• Continued use despite adverse consequences – is when drinking is affecting major life areas and a person continues to drink. This is considered to be the hallmark symptom of alcohol dependence. Any two of the following major life areas that are impacted by alcohol can signify a dependence to alcohol:
• Family – healthy family dynamics are broken due to tensions caused by alcohol use.
• Legal – there are DUI or other alcohol-related offenses.
• Emotions/feelings – there are feelings of anger, depression, anxiety or guilt during or after drinking.
• Economic – money or work problems arise stemming from excessive drinking. This may be one of the last areas to be impacted.
• Social – friends express concern about the person’s drinking; most of the person’s friends drink heavily, or the person avoids social settings and drinks alone.
• School – the drinker has poor grades or drops out of school.
• Health – this is often the last area to be affected. Any alcohol-related medical problem (such as liver disease) is a sure sign of severe alcohol dependence.
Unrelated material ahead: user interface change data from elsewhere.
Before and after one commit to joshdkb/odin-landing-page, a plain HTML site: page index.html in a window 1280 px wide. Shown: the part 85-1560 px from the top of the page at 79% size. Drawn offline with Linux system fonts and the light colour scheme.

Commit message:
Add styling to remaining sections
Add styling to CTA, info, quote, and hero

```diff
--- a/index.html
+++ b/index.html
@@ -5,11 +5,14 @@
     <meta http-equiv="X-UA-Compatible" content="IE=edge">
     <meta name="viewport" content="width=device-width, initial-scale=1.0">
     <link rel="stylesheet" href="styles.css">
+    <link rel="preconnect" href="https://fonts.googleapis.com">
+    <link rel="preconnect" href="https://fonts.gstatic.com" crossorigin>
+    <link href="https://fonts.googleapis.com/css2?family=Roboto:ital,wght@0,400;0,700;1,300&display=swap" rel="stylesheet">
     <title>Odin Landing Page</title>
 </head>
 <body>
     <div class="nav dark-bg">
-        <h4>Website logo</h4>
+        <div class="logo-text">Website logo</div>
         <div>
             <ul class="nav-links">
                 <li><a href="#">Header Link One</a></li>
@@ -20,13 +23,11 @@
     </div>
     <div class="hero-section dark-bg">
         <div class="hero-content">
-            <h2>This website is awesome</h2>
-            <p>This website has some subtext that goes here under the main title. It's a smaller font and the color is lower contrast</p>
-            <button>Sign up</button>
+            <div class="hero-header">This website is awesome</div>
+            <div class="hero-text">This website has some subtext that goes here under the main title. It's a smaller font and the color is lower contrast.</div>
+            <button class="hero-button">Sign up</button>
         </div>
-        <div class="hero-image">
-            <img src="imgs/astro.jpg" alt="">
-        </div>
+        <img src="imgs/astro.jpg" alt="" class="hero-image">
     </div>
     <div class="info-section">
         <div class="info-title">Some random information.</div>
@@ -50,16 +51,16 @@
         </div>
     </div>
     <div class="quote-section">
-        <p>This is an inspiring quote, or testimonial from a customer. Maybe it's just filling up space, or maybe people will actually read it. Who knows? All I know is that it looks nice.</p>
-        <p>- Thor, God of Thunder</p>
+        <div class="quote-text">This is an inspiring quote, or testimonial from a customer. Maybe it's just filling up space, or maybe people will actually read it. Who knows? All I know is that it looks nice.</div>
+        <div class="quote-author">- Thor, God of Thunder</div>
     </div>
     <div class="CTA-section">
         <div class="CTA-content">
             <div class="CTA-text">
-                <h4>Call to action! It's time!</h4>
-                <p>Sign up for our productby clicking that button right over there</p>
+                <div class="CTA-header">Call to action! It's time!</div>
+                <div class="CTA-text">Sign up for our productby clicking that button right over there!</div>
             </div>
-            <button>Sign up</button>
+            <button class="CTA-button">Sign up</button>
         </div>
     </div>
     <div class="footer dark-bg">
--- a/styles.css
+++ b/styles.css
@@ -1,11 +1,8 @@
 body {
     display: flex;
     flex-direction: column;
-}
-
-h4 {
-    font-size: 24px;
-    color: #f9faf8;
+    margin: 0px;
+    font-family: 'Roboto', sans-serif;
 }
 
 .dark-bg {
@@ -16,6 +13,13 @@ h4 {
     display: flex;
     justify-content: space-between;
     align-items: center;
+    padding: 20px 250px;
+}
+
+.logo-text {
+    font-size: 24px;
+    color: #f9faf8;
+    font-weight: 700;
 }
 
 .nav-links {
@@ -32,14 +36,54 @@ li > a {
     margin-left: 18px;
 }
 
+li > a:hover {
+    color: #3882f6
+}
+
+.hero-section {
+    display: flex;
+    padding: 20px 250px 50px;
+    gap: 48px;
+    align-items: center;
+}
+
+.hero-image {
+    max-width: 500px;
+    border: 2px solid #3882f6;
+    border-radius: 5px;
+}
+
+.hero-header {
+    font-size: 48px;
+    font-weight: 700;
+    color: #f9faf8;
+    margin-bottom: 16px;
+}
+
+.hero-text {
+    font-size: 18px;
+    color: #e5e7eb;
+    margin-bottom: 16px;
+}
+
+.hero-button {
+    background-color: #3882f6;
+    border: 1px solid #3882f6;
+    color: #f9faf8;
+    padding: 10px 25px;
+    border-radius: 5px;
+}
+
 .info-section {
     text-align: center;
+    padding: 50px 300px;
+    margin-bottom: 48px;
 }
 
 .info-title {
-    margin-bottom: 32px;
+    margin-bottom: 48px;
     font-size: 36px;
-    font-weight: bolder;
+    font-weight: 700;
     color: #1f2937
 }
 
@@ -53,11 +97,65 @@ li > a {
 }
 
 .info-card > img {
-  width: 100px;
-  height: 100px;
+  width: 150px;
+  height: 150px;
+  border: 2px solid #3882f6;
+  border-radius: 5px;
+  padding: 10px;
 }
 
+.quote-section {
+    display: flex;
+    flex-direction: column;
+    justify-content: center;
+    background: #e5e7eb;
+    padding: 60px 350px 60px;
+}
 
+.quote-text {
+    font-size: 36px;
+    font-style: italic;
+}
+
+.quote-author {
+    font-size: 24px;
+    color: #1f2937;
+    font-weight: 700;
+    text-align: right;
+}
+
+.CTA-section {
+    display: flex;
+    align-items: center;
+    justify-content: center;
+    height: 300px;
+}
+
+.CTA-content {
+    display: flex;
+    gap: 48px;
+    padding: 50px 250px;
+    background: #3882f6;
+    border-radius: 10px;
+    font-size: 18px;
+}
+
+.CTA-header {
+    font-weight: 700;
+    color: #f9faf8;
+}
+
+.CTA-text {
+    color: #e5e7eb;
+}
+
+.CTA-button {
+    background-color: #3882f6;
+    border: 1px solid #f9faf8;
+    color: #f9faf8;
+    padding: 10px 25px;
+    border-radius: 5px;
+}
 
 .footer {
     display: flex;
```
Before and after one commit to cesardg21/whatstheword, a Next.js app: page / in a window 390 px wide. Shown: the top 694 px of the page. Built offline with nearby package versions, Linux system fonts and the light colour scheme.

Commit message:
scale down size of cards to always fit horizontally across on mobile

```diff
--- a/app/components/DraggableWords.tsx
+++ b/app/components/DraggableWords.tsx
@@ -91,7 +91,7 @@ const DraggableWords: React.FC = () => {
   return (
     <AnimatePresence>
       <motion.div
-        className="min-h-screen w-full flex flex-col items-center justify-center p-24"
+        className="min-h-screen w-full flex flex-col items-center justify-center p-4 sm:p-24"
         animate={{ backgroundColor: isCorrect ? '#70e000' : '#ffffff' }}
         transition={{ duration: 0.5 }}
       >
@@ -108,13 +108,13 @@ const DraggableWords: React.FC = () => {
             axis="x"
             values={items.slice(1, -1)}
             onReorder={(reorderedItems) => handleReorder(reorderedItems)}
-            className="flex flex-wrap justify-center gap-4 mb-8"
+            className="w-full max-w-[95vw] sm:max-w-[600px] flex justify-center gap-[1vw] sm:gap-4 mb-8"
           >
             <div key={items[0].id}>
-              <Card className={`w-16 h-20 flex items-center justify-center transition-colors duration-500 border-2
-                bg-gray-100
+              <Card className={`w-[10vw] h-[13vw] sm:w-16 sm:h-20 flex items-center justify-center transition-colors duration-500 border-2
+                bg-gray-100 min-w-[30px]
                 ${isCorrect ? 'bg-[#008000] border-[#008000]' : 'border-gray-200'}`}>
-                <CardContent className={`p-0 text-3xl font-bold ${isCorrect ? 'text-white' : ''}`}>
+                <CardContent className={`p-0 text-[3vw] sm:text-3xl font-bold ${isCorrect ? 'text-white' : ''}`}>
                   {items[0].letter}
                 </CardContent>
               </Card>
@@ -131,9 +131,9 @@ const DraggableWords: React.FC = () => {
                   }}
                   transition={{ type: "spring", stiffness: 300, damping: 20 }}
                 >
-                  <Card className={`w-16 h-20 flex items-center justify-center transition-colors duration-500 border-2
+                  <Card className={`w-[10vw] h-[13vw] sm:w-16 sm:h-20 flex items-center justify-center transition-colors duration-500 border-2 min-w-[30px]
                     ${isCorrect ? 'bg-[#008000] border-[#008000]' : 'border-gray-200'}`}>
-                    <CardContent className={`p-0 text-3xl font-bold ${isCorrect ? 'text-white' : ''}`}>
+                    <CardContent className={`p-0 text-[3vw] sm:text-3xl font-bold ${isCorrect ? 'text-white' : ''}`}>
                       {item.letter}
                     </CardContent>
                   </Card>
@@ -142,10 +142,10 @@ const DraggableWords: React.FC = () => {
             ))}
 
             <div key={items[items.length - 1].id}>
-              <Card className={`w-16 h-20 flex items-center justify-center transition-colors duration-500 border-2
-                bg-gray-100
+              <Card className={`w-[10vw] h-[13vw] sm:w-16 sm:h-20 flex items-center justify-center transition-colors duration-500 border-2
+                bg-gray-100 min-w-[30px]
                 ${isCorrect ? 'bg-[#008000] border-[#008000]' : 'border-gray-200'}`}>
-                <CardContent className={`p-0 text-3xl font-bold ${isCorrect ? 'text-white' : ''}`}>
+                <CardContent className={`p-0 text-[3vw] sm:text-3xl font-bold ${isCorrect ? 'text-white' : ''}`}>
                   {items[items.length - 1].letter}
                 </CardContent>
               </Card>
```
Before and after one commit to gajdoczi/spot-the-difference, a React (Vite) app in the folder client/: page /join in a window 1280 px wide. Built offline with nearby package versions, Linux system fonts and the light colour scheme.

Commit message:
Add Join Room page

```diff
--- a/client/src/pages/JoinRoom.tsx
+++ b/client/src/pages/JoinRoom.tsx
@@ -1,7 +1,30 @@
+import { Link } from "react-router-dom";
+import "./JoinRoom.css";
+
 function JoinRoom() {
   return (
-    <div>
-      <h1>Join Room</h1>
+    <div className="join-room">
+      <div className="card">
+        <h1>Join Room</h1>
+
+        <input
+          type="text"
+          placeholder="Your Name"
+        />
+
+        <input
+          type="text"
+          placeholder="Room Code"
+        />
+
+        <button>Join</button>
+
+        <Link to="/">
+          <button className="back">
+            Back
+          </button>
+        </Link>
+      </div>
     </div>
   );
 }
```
To understand alcohol dependence, one also must understand the concept of denial. Denial goes much deeper than just refusing to admit there is a problem. The person really doesn’t see how his or her drinking is hurting anyone. Examples of denial are: rationalizing (making excuses, justifying drinking), minimizing (downplaying the negative consequences), blaming others or situations for alcohol abuse or comparing oneself to others who “drink more.” All of these defenses prevent people from seeing the true nature of their condition. The drinking problem is compounded when the family and friends accept and support the drinker’s denial and defenses.
There are many addiction counselors, community groups and treatment centers in Northern Arizona that are available to help. If you, a friend or family member are concerned about alcohol-related problems, please use one of the confidential resources listed in the Yellow Pages.
Marc Zuch, L.I.S.A.C., N.C.A.C.II, is a licensed independent substance abuse counselor at Flagstaff Medical Center Behavioral Health Services.